SOURCE DATA =
##############################

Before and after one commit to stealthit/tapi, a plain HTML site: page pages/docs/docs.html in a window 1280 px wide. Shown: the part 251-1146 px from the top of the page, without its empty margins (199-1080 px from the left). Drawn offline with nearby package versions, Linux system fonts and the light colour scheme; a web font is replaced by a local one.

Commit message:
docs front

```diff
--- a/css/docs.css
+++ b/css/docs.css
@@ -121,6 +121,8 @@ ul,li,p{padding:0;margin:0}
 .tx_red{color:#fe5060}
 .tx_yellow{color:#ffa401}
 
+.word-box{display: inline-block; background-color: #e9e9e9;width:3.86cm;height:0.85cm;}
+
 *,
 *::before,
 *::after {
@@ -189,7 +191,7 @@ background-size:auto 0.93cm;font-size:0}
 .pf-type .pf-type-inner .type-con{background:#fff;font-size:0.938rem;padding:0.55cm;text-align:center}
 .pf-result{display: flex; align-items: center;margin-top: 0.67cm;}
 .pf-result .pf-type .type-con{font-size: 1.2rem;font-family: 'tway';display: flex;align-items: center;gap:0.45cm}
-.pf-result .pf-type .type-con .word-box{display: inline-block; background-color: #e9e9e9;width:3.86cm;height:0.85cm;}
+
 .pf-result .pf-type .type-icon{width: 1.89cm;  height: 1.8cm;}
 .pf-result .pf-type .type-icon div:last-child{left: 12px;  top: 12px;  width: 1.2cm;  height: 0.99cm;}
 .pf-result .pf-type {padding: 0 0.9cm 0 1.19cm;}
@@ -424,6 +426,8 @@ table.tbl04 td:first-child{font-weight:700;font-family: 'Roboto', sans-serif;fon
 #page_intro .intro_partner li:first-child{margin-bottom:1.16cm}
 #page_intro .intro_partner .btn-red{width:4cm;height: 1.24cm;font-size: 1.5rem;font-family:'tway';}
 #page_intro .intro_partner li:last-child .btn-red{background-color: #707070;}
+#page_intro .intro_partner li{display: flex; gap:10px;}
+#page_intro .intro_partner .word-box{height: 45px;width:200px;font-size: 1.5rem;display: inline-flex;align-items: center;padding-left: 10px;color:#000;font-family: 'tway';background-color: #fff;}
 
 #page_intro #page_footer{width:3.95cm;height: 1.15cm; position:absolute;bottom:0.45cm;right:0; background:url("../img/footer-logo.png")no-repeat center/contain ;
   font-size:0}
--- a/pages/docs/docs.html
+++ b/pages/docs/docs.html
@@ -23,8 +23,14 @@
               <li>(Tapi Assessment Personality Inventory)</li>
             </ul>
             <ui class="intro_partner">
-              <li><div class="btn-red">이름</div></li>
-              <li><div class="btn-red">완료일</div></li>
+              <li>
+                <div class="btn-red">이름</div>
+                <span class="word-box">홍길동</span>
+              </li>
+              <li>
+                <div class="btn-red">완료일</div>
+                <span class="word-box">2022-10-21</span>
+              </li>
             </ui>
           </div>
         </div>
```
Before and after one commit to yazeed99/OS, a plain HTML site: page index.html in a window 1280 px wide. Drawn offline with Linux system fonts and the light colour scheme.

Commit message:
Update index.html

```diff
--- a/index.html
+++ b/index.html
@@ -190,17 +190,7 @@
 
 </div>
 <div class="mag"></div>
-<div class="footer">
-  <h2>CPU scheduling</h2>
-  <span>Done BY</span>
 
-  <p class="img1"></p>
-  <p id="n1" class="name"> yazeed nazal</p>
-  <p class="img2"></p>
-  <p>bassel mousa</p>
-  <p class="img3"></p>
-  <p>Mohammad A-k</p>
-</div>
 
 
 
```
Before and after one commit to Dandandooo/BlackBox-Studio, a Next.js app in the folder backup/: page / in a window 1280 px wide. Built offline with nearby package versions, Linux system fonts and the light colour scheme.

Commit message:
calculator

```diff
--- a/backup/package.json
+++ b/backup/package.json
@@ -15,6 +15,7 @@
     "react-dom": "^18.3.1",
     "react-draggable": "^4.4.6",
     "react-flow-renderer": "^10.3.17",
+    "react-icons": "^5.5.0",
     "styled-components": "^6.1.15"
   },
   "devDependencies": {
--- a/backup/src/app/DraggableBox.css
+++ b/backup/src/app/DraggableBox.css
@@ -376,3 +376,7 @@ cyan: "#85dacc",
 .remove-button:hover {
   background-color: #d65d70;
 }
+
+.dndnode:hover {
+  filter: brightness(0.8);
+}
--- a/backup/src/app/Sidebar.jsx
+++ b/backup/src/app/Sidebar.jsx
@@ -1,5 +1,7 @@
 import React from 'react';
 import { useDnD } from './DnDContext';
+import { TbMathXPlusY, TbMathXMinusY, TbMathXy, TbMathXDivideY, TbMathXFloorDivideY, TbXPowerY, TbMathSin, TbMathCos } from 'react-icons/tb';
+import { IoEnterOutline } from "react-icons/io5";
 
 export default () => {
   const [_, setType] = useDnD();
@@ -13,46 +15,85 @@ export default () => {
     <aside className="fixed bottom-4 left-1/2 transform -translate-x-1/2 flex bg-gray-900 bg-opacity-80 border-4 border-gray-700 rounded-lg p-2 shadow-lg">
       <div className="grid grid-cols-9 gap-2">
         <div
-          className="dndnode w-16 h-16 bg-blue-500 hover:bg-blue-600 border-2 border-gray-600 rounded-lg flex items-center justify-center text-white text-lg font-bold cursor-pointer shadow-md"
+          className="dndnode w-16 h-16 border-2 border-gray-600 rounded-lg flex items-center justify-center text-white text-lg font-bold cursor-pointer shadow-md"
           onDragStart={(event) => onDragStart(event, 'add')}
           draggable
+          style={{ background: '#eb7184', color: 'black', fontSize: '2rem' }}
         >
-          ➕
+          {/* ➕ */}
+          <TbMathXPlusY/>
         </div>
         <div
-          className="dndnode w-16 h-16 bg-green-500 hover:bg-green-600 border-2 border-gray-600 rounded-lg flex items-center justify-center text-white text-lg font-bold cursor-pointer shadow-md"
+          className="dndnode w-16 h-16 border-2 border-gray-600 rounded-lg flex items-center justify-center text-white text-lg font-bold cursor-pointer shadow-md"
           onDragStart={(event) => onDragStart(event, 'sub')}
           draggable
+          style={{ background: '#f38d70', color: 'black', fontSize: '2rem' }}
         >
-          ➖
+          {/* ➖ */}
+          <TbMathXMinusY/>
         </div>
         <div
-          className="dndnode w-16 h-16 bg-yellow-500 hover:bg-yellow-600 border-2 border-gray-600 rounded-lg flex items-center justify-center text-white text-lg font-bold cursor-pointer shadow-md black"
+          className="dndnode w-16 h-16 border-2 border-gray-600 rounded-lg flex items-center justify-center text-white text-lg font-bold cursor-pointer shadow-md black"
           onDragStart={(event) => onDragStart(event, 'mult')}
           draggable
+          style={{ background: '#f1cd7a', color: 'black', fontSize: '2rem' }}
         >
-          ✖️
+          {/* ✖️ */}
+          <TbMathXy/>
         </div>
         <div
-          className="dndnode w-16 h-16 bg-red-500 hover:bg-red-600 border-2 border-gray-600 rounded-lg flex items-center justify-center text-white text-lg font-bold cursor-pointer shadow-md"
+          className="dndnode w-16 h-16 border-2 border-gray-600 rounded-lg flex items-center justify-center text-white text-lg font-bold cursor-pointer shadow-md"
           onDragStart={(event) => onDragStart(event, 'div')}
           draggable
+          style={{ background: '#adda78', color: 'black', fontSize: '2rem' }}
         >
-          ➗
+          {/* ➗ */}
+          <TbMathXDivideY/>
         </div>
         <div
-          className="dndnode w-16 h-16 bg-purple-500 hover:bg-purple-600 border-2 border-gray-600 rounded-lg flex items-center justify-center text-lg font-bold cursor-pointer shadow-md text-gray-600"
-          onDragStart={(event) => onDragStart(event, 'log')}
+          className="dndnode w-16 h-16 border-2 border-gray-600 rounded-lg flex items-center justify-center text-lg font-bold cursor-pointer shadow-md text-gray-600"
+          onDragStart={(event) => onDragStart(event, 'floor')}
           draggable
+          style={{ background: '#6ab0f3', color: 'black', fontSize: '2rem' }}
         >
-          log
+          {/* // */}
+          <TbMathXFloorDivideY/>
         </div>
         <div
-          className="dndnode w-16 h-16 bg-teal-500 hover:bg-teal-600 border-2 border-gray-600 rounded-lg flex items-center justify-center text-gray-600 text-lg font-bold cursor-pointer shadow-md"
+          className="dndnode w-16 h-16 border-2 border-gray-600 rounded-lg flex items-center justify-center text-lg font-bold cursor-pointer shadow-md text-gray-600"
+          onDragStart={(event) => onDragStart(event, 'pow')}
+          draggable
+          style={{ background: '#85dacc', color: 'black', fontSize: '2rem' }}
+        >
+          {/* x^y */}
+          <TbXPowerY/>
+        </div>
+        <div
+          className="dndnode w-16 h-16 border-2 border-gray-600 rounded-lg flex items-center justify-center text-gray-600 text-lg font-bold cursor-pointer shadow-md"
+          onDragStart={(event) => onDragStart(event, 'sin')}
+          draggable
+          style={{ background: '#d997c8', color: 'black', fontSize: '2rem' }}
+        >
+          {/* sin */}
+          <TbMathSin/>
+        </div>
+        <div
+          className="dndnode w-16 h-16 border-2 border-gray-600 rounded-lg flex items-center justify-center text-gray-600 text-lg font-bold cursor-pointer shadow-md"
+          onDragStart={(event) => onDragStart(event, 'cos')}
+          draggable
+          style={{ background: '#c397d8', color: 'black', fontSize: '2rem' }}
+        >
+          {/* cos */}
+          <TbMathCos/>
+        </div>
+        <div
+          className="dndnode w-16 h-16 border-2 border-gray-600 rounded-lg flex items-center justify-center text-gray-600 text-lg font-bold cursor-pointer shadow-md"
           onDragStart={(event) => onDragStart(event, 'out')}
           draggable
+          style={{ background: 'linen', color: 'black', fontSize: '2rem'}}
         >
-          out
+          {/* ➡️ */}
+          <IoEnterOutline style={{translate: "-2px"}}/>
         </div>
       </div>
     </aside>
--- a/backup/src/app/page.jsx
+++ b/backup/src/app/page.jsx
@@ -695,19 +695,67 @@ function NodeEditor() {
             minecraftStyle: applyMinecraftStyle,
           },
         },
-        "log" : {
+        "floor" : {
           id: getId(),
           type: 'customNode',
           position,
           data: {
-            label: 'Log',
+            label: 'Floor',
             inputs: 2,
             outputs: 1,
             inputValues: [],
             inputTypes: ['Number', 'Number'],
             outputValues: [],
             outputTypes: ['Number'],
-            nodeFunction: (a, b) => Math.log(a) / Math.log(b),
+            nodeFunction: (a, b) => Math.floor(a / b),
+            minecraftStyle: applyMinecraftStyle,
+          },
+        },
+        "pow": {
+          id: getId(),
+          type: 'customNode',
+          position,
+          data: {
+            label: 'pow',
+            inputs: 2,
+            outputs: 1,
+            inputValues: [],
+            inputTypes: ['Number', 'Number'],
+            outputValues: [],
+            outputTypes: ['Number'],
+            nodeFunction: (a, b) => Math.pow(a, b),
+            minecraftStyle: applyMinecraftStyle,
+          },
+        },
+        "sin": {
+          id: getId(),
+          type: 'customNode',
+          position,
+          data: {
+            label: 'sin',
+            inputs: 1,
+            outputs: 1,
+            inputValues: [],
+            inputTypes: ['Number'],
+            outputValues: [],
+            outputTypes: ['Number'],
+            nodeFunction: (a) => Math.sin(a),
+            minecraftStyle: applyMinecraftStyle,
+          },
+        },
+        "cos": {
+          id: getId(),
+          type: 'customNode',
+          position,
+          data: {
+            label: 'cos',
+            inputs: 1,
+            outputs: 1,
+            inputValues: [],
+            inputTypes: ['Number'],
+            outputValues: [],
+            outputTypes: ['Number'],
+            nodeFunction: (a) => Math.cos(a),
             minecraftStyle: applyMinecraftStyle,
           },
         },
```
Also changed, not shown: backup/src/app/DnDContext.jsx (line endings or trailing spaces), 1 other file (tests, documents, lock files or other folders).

##############################

WHAT THE TASK ASKS =
Show every line of the listing in which the string "after" can be found.

RESULT =
Before and after one commit to stealthit/tapi, a plain HTML site: page pages/docs/docs.html in a window 1280 px wide. Shown: the part 251-1146 px from the top of the page, without its empty margins (199-1080 px from the left). Drawn offline with nearby package versions, Linux system fonts and the light colour scheme; a web font is replaced by a local one.
 *::after {
Before and after one commit to yazeed99/OS, a plain HTML site: page index.html in a window 1280 px wide. Drawn offline with Linux system fonts and the light colour scheme.
Before and after one commit to Dandandooo/BlackBox-Studio, a Next.js app in the folder backup/: page / in a window 1280 px wide. Built offline with nearby package versions, Linux system fonts and the light colour scheme.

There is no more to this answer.